=== Exercise aim ===
Report every line of the data where the string "workflow" appears.

=== Exercise input ===
---*---

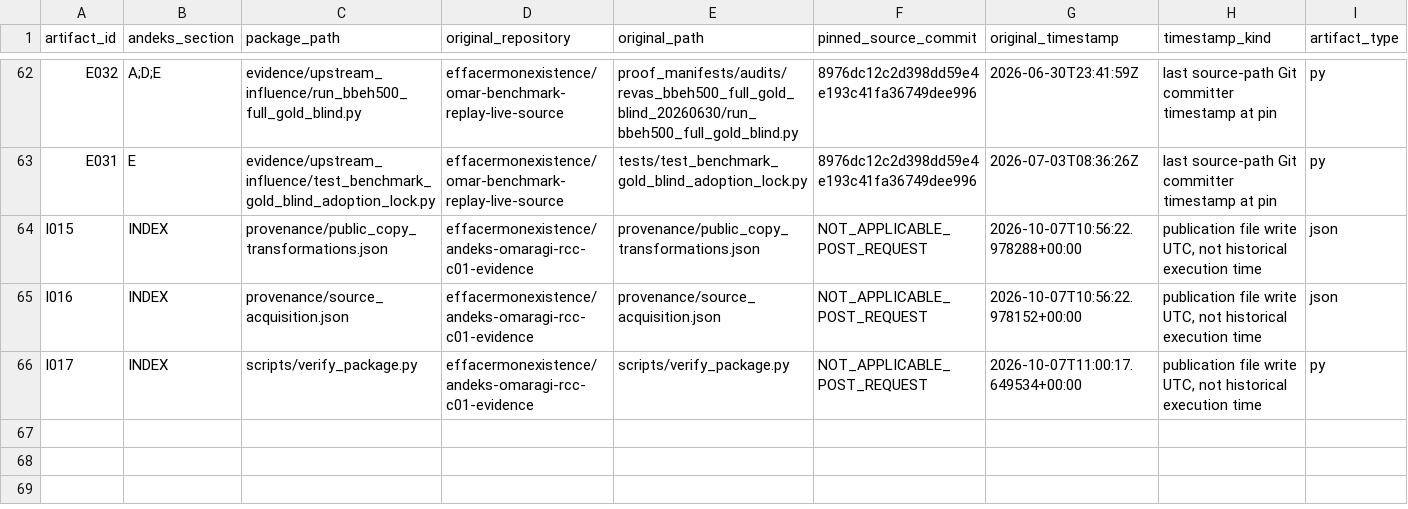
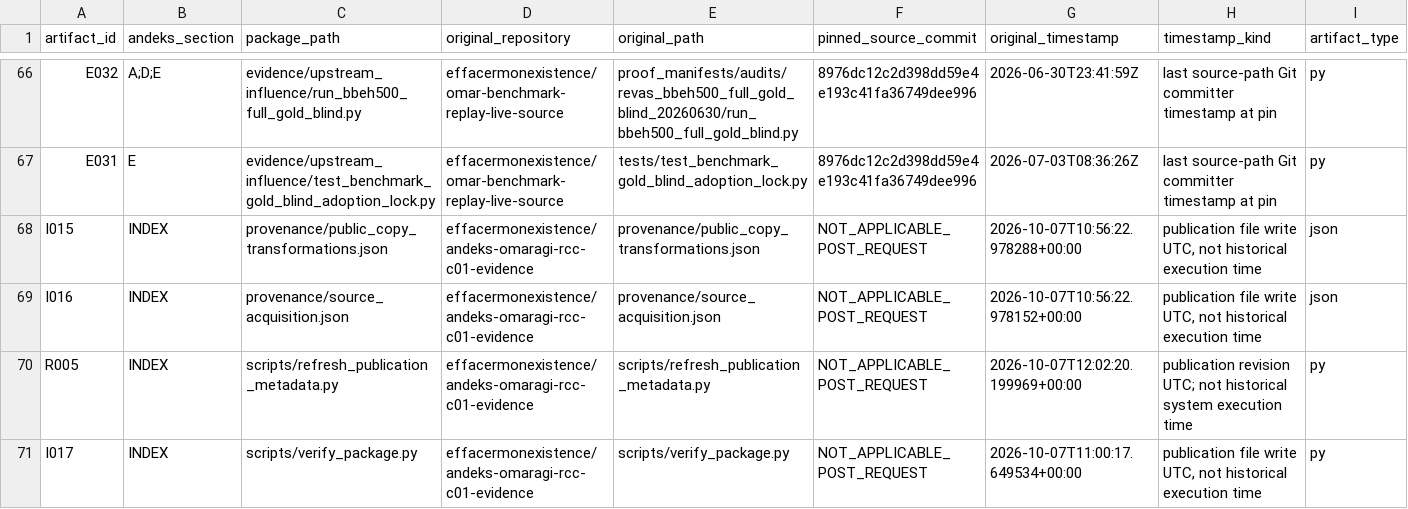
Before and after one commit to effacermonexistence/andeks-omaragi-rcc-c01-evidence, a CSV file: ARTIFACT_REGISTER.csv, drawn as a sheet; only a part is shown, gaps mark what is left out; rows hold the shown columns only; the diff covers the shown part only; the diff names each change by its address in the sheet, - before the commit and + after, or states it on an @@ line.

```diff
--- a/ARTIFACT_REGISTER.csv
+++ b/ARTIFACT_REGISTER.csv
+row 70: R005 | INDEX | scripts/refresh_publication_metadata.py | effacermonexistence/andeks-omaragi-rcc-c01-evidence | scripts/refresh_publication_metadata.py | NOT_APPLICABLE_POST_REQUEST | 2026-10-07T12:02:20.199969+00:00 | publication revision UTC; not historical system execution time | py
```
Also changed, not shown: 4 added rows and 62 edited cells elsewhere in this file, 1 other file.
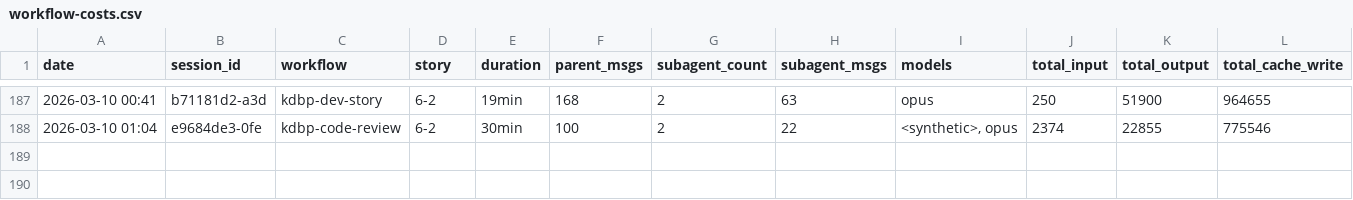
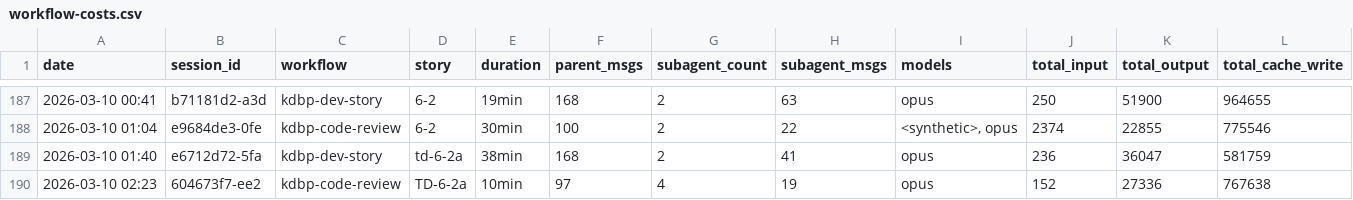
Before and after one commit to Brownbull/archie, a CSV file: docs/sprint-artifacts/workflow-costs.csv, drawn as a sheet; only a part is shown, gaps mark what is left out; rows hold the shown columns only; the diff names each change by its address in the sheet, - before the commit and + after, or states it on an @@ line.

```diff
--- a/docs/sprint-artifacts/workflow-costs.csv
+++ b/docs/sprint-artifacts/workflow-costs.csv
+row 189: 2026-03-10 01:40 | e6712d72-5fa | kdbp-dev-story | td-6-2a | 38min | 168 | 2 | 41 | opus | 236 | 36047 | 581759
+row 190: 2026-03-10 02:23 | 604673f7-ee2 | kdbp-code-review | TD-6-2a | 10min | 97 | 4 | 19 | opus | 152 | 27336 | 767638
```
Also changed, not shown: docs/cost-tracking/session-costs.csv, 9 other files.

---*---

=== Task output ===
Before and after one commit to Brownbull/archie, a CSV file: docs/sprint-artifacts/workflow-costs.csv, drawn as a sheet; only a part is shown, gaps mark what is left out; rows hold the shown columns only; the diff names each change by its address in the sheet, - before the commit and + after, or states it on an @@ line.
--- a/docs/sprint-artifacts/workflow-costs.csv
+++ b/docs/sprint-artifacts/workflow-costs.csv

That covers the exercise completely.